10 years on – How local authorities stepped up to the challenge of making a more resilient city
This summer will mark ten years from the 7/7 London Bombings. Ask any Londoner where they were that day and they can tell you. I was evacuated from Moorgate Station ‘due to a major incident’ which turned out to be the worst terrorist attack in the city in living memory. London’s emergency responders did an excellent job that day, surpassed only by the fortitude of Londoners themselves as they came to terms with what had happened. The fact that London remained a proudly cohesive city is a source of strength for the future.
For emergency responders, along with the pride at the professionalism and dedication of so many staff, came many lessons. My contribution was to lead the work to rethink how best to support people affected directly by terrorist attacks and other major incidents.

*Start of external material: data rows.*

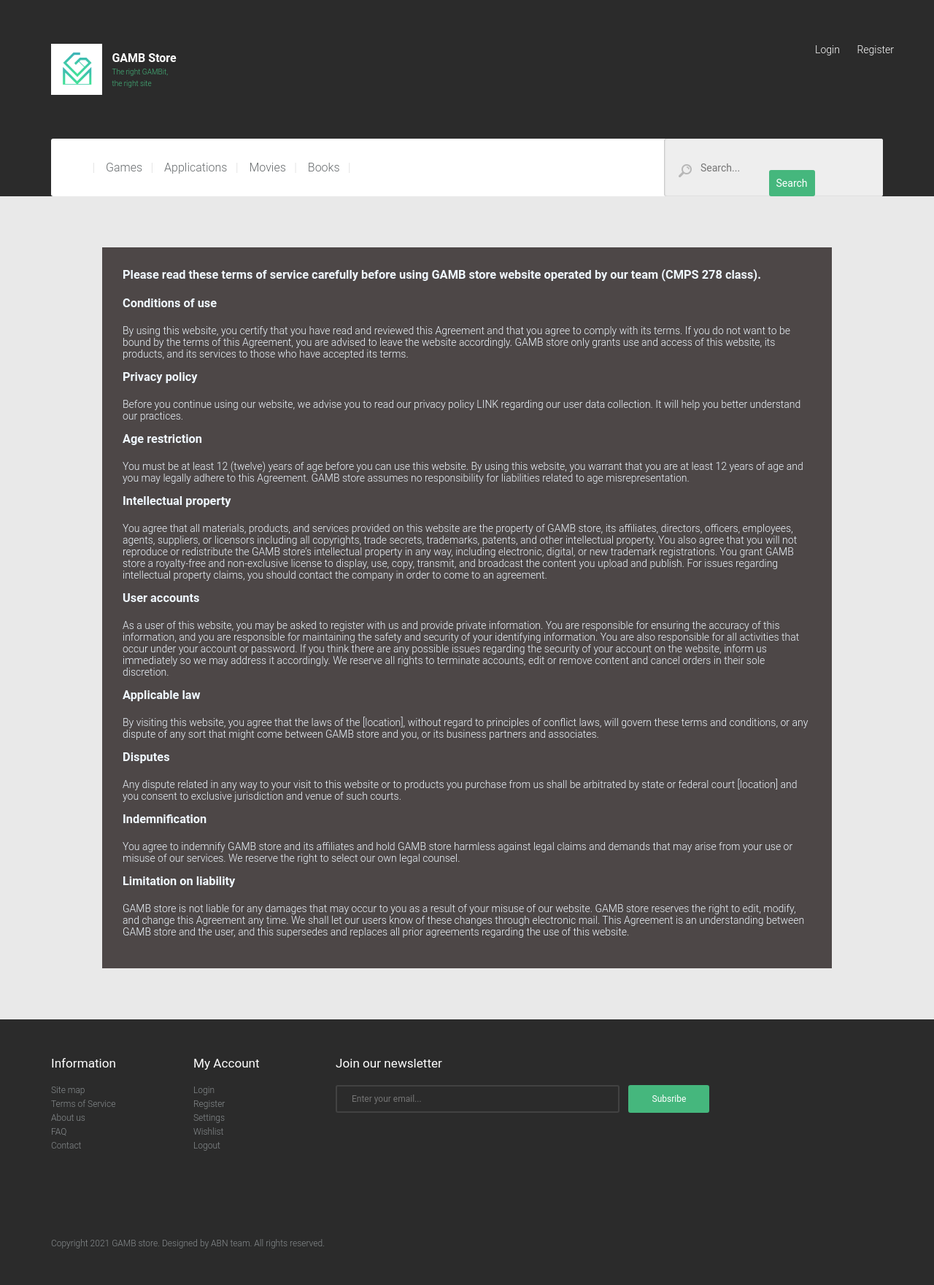
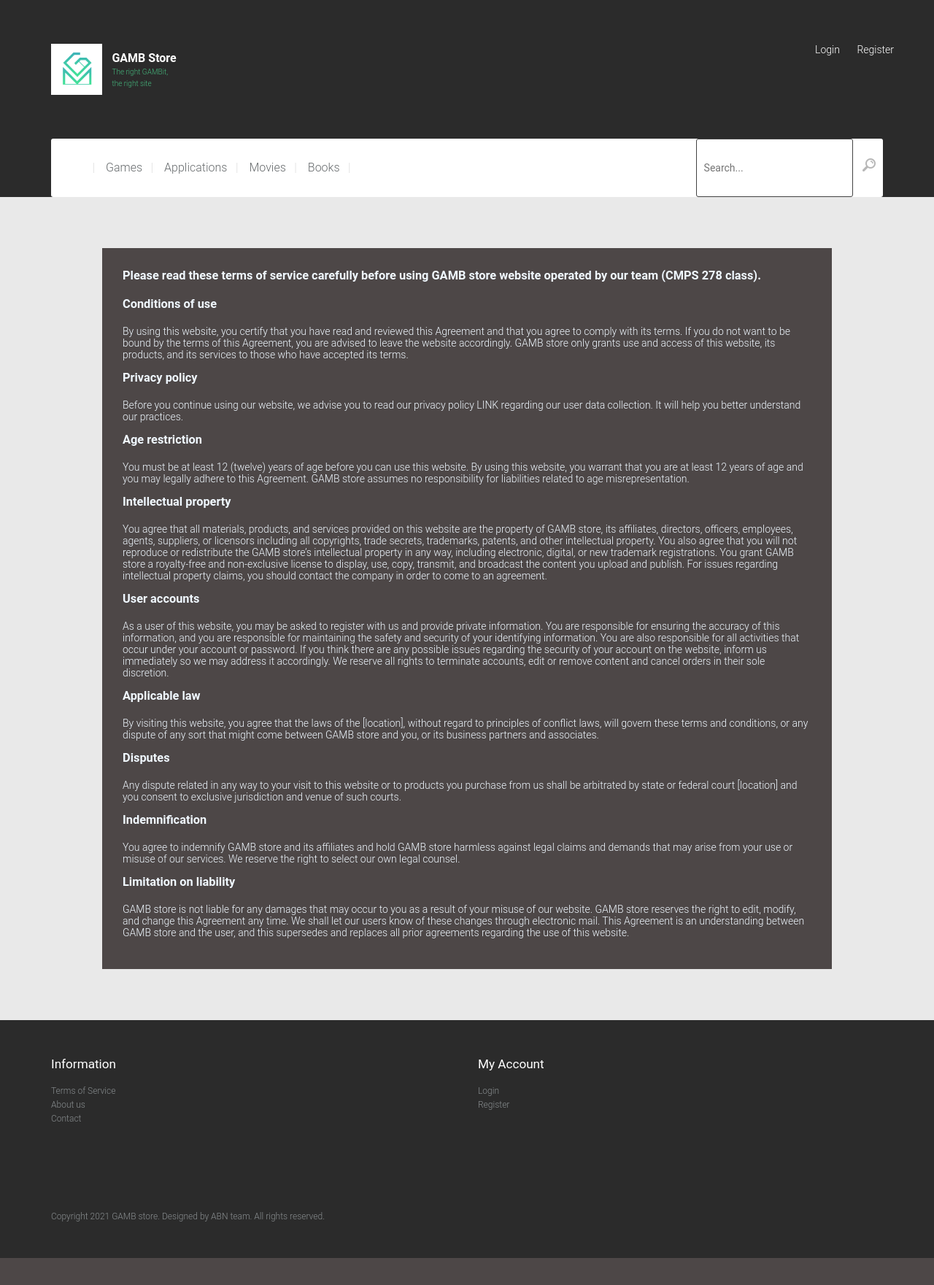
Before and after one commit to AhmedSadaqa/GAMB_STORE, a Django app: page /terms/ in a window 1280 px wide. Shown: the whole page at 73% size. After the commit the page ends 1724 px from the top, so only its background shows below. Run offline with Django 3.2, Linux system fonts and the light colour scheme; some libraries are stand-ins or nearby versions.

Commit message:
Added some pages

```diff
--- a/GambStore/store/templates/store/GAMBindex.html
+++ b/GambStore/store/templates/store/GAMBindex.html
@@ -44,9 +44,7 @@
                             </div>
                             {% endfor %}
                         </div>
-                        </section>
-
-
+                    </section>
                 <section>
                     <header>
                         <a href="{% url 'applicationCategory' %}">
--- a/GambStore/store/templates/store/applicationCategory.html
+++ b/GambStore/store/templates/store/applicationCategory.html
@@ -37,8 +37,6 @@
                     <h2 class="section-title">Top Selling</h2>
                     <a href="{% url 'topSellingApplications' %}" class="all">Show All</a>
                 </header>
-
-
 
                 <div class="test1-list">
                     {% for app in tenTopSellingApps %}
--- a/GambStore/store/templates/store/base.html
+++ b/GambStore/store/templates/store/base.html
@@ -52,16 +52,14 @@
                     </ul>
                     <!-- .menu -->
                     <form action="{% url 'search' %}" method="GET">
-                        <div class="search-form">
-
-                            <label><img class="search" src="{% static 'store/icon-search.png' %}"></label>
-                            <input type="text" placeholder="Search..." name="q">
+                        <div style="float: right; height: 80px; border: none;">
+                            <!--  class="search-form" -->
+                            <input style="height: 80px;" type="text" placeholder="Search..." name="q">
+                            <button style="background-color: white;"><img class="search" src="{% static 'store/icon-search.png' %}"></button>
                         </div>
-                        <button style="position: relative; left:573px; top: 43px;">Search</button>
+                        <!-- <button style="position: relative; left:573px; top: 43px;">Search</button> -->
                     </form>
-                    <button style="float: right;">Search</button>
                     <!-- .search-form -->
-
                     <div class="mobile-navigation"></div>
                     <!-- .mobile-navigation -->
                 </div>
@@ -156,15 +154,13 @@
         <div class="site-footer">
             <div class="container">
                 <div class="row">
-                    <div class="col-md-2">
+
+                    <div class="col-md-6">
                         <div class="widget">
                             <h3 class="widget-title">Information</h3>
                             <ul class="no-bullet">
-                                <li><a href="#">Site map</a></li>
                                 <li><a href="{% url 'terms' %}">Terms of Service</a></li>
                                 <li><a href="{% url 'about' %}">About us</a></li>
-                                <li><a href="#">FAQ</a></li>
-                                <!--check if we will keep this or we'll remove it later-->
                                 <li><a href="#">Contact</a></li>
                                 <!--check if we will keep this or we'll remove it later-->
                             </ul>
@@ -176,26 +172,20 @@
                         <div class="widget">
                             <h3 class="widget-title">My Account</h3>
                             <ul class="no-bullet">
-                                <li><a href="{% url 'login' %}">Login</a></li>
-                                <li><a href="{% url 'register' %}">Register</a></li>
-                                <li><a href="#">Settings</a></li>
-                                <li><a href="{% url 'wishlist' %}">Wishlist</a></li>
-                                <li><a href="{% url 'logout' %}">Logout</a></li>
+                                {% if user.is_authenticated %}
+                                    <li><a href="{% url 'profile' %}">Settings</a></li>
+                                    <li><a href="{% url 'wishlist' %}">Wishlist</a></li>
+                                    <li><a href="{% url 'visitedItems' %}">Last Visited Items</a></li>
+                                    <li><a href="{% url 'logout' %}">Logout</a></li>
+                                {% else %}
+                                    <li><a href="{% url 'login' %}">Login</a></li>
+                                    <li><a href="{% url 'register' %}">Register</a></li>
+                                {% endif %}
                             </ul>
                         </div>
                         <!-- .widget -->
                     </div>
                     <!-- column -->
-                    <div class="col-md-6">
-                        <div class="widget">
-                            <h3 class="widget-title">Join our newsletter</h3>
-                            <form action="#" class="newsletter-form">
-                                <input type="text" placeholder="Enter your email...">
-                                <input type="submit" value="Subsribe">
-                            </form>
-                        </div>
-                        <!-- .widget -->
-                    </div>
                     <!-- column -->
                 </div>
                 <!-- .row -->
--- a/GambStore/store/urls.py
+++ b/GambStore/store/urls.py
@@ -7,6 +7,7 @@ urlpatterns = [
     path('profile/', views.profile, name='profile'),
     path('about/', views.about, name='about'),
     path('terms/', views.termOfServices, name='terms'),
+    path('error/', views.error, name='error'),
     # path('testitem/' , views.item , name='itemtest'),
 
     path('bookItem/<int:book_id>/', views.bookItem, name='bookItem'),
--- a/GambStore/store/views.py
+++ b/GambStore/store/views.py
@@ -68,8 +68,8 @@ def about(request):
 def termOfServices(request):
     return render(request, 'store/ToS.html')
 
-def item(request):
-    return render(request , 'store/bookItem.html')
+def error(request):
+    return render(request , 'store/error.html')
 
 
 # BOOKS
@@ -100,7 +100,7 @@ def bookCategory(request):
 
 
     #Recommendations
-    Recommendations = Book.objects.filter(Rating__gte=7)
+    Recommendations = Book.objects.filter(Rating__gte=3)
     tenRecommendations = []
     for i in range(10):
         tenRecommendations.append(Recommendations[i])
@@ -128,7 +128,7 @@ def newReleasesBooks(request):
     return render(request, 'store/allNewReleasesBooks.html', context)
 
 def booksRecommendations(request):
-    Recommendations = Book.objects.filter(Rating__gte=7)
+    Recommendations = Book.objects.filter(Rating__gte=3)
     context = {"Recommendations" : Recommendations}
     return render(request, 'store/allBooksRecommendations.html', context)
 
@@ -212,12 +212,11 @@ def applicationCategory(request):
 
     newReleasesApps = Application.objects.filter(Q(Date__year=current_year) | Q(Date__year=last_year))
     tenNewReleasesApps = []
-    print(newReleasesApps)
-    for i in range(3):
+    for i in range(10):
         tenNewReleasesApps.append(newReleasesApps[i])
 
     #Recommendations
-    Recommendations = Application.objects.filter(Rating__gte=7)
+    Recommendations = Application.objects.filter(Rating__gte=3)
     tenRecommendations = []
     for i in range(10):
         tenRecommendations.append(Recommendations[i])
@@ -245,7 +244,7 @@ def newReleasesApplications(request):
     return render(request, 'store/allNewReleasesApps.html', context)
 
 def applicationsRecommendations(request):
-    Recommendations = Application.objects.filter(Rating__gte=7)
+    Recommendations = Application.objects.filter(Rating__gte=3)
     context = {"Recommendations" : Recommendations}
     return render(request, 'store/allAppsRecommendations.html', context)
 
@@ -254,6 +253,7 @@ def applicationItem(request , app_id):
     app = Application.objects.get(id=app_id)
     itemVisited = VisitedItems.objects.create(user=current_user,
                                               application_id=app)
+
     app = Application.objects.get(id=app_id)
     if request.method == "POST":
         if 'currency' in request.POST:
@@ -269,7 +269,7 @@ def applicationItem(request , app_id):
                 review_content = request.POST.get('rev')
                 review_user = request.user
                 review_rating = request.POST.get('rating')
-                Review.objects.create(user=review_user , Rating=review_rating, game_id=game, likes=0, dislikes=0, report=0, content=review_content)
+                Review.objects.create(user=review_user , Rating=review_rating, app_id=app, likes=0, dislikes=0, report=0, content=review_content)
             elif 'like' in request.POST:
                 like = request.POST.get('like')
                 review = Review.objects.get(id=like)
@@ -331,12 +331,11 @@ def gameCategory(request):
 
     newReleasesGames = Game.objects.filter(Q(Date__year=current_year) | Q(Date__year=last_year))
     tenNewReleasesGames = []
-    for i in range(5):
+    for i in range(10):
         tenNewReleasesGames.append(newReleasesGames[i])
 
     #Recommendations
-    Recommendations = Game.objects.filter(Rating__gte=7)
-    print(Recommendations)
+    Recommendations = Game.objects.filter(Rating__gte=3)
     tenRecommendations = []
     for i in range(10):
         tenRecommendations.append(Recommendations[i])
@@ -363,7 +362,7 @@ def newReleasesGames(request):
     return render(request, 'store/allNewReleasesGames.html', context)
 
 def gamesRecommendations(request):
-    Recommendations = Game.objects.filter(Rating__gte=7)
+    Recommendations = Game.objects.filter(Rating__gte=3)
     context = {"Recommendations" : Recommendations}
     return render(request, 'store/allGamesRecommendations.html', context)
 
@@ -372,6 +371,7 @@ def gameItem(request , game_id):
     game = Game.objects.get(id=game_id)
     itemVisited = VisitedItems.objects.create(user=current_user,
                                               game_id=game)
+
     game = Game.objects.get(id=game_id)
     if request.method == "POST":
         if 'currency' in request.POST:
@@ -451,8 +451,7 @@ def movieCategory(request):
         tenNewReleasesMovies.append(newReleasesMovies[i])
 
     #Recommendations
-    Recommendations = Movie.objects.filter(Rating__gte=7)
-    print(Recommendations)
+    Recommendations = Movie.objects.filter(Rating__gte=3)
     tenRecommendations = []
     for i in range(10):
         tenRecommendations.append(Recommendations[i])
@@ -479,7 +478,7 @@ def newReleasesmovies(request):
     return render(request, 'store/allNewReleasesMovies.html', context)
 
 def moviesRecommendations(request):
-    Recommendations = Movie.objects.filter(Rating__gte=7)
+    Recommendations = Movie.objects.filter(Rating__gte=3)
     context = {"Recommendations" : Recommendations}
     return render(request, 'store/allMoviesRecommendations.html', context)
 
@@ -492,6 +491,7 @@ def movieItem(request , movie_id):
     if request.method == "POST":
         if 'currency' in request.POST:
             currency = request.POST.get('currency')
+
         elif 'wishlist' in request.POST:
             count = WishList.objects.filter(movie_id=movie).count()
             if(count == 0):
@@ -517,6 +517,7 @@ def movieItem(request , movie_id):
                 report = request.POST.get('report')
                 review = Review.objects.get(id=report)
                 review.report += 1
+                review.save()
                 if review.report >= 10:
                     review.delete()
 
@@ -552,7 +553,6 @@ def movieItem(request , movie_id):
     #WishList & Search Options
 def wishlist(request):
     wishlist = WishList.objects.distinct()
-    print(wishlist)
     context = {"wishlist" : wishlist}
     return render(request, 'store/wishlist.html', context)
 
@@ -579,8 +579,7 @@ def search(request):
     context = {"booksResult" : booksResult,
                "moviesResult" : moviesResult,
                "appsResult" : appsResult,
-               "gamesResult" : gamesResult,
-               }
+               "gamesResult" : gamesResult,}
 
     return render(request, 'store/base.html', context)
 
```
Also changed, not shown: GambStore/store/templates/store/selectedMovie.html (+20 -4 lines), GambStore/store/templates/store/visitedItems.html (+11 -11 lines).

In 2005 there was a draft plan that most organisations were unaware of, and little or no training for staff providing care and support. Today, we have much better coordination between local authorities, the NHS, police and voluntary sector. We also have a much better understanding of the journeys of recovery people take, as they come to terms with trauma, injury, and bereavement and loss. That allows us to develop a more flexible and appropriate response, which puts the needs of people first and helps people get back a sense of control over their lives.
A decade of work on local authorities’ response to emergencies
That’s just one example of the work that has gone on over the past decade – similar stories of learning and improving could be told in many other areas of resilience work. London is rightly seen as leading the world in its readiness for major emergencies; delegations come from across Europe and from as far afield as China to learn from our work.
Sometimes, I sense that they hope I will show them some amazing piece of technology or a gleaming control room.
Our message is much more about agencies working closely together: planning, training and exercising.
But from the point of view of local authorities, the key thing to get right is the relationship with communities.
The shocking attacks in Paris left many people with very genuine concerns. I am sure other organisations will have asked themselves the same questions we did: if something like this was to happen here, could we lock down our buildings quickly and do as much as possible to protect our customers and staff? When you have leisure centres, libraries and dozens of schools as well as your main offices to worry about, this is no small undertaking.
Vigilance vs reassurance
Overall, local authorities want to strike the right note between appealing for vigilance and providing reassurance. Sometimes those messages might seem to contradict each other: if you warn people to be vigilant, do you risk heightening their fears? The last thing we want is for people to live their lives in fear.
Of course, there is no perfect answer and people receive messages according to their own beliefs and experiences. What people hear may not be what you meant to say.
In Haringey, we have found that bringing people together to discuss these issues is often the best approach: good ideas rise to the surface, and dialogue overcomes isolation. We know our communities are keen to support each other, but one message we frequently hear is: please don’t just talk to us when there is a security incident.
That’s why we have taken a broader approach. Conversations about radicalisation are part of wider discussions about community needs: health, education and training, and supporting businesses are all equally important. Our engagement work involves broad conversations, focusing on what communities can do for themselves and building links and relationships that will help them thrive.
Ensuring that self-sufficiency doesn’t lead to isolation and disconnection is crucial, as is mutual trust. Working with the police to share intelligence about threat situations is, of course, a crucial part of the equation, and local authorities are able to do this work precisely because of our local knowledge and close connections with communities.
When I survey ten years working in emergency planning in London, two things strike me. First is how the number of incidents we deal with is increasing, as is their profile: from the poisoning of Litvinenko to the 2011 riots and the winter flooding of 2013. London is a safe city, but not a risk-free one. The need to be prepared remains crucial.
Second is that the role of public services is changing, partly out of the necessity to make savings, but also in response to evidence of how best to make a difference. Public services of the future will be much more about working with people as active partners to solve problems together. In how we approach security within our communities, and how we will recover from the next major incident, this approach is becoming the reality.
Head of Emergency Planning and Business Continuity, Haringey Council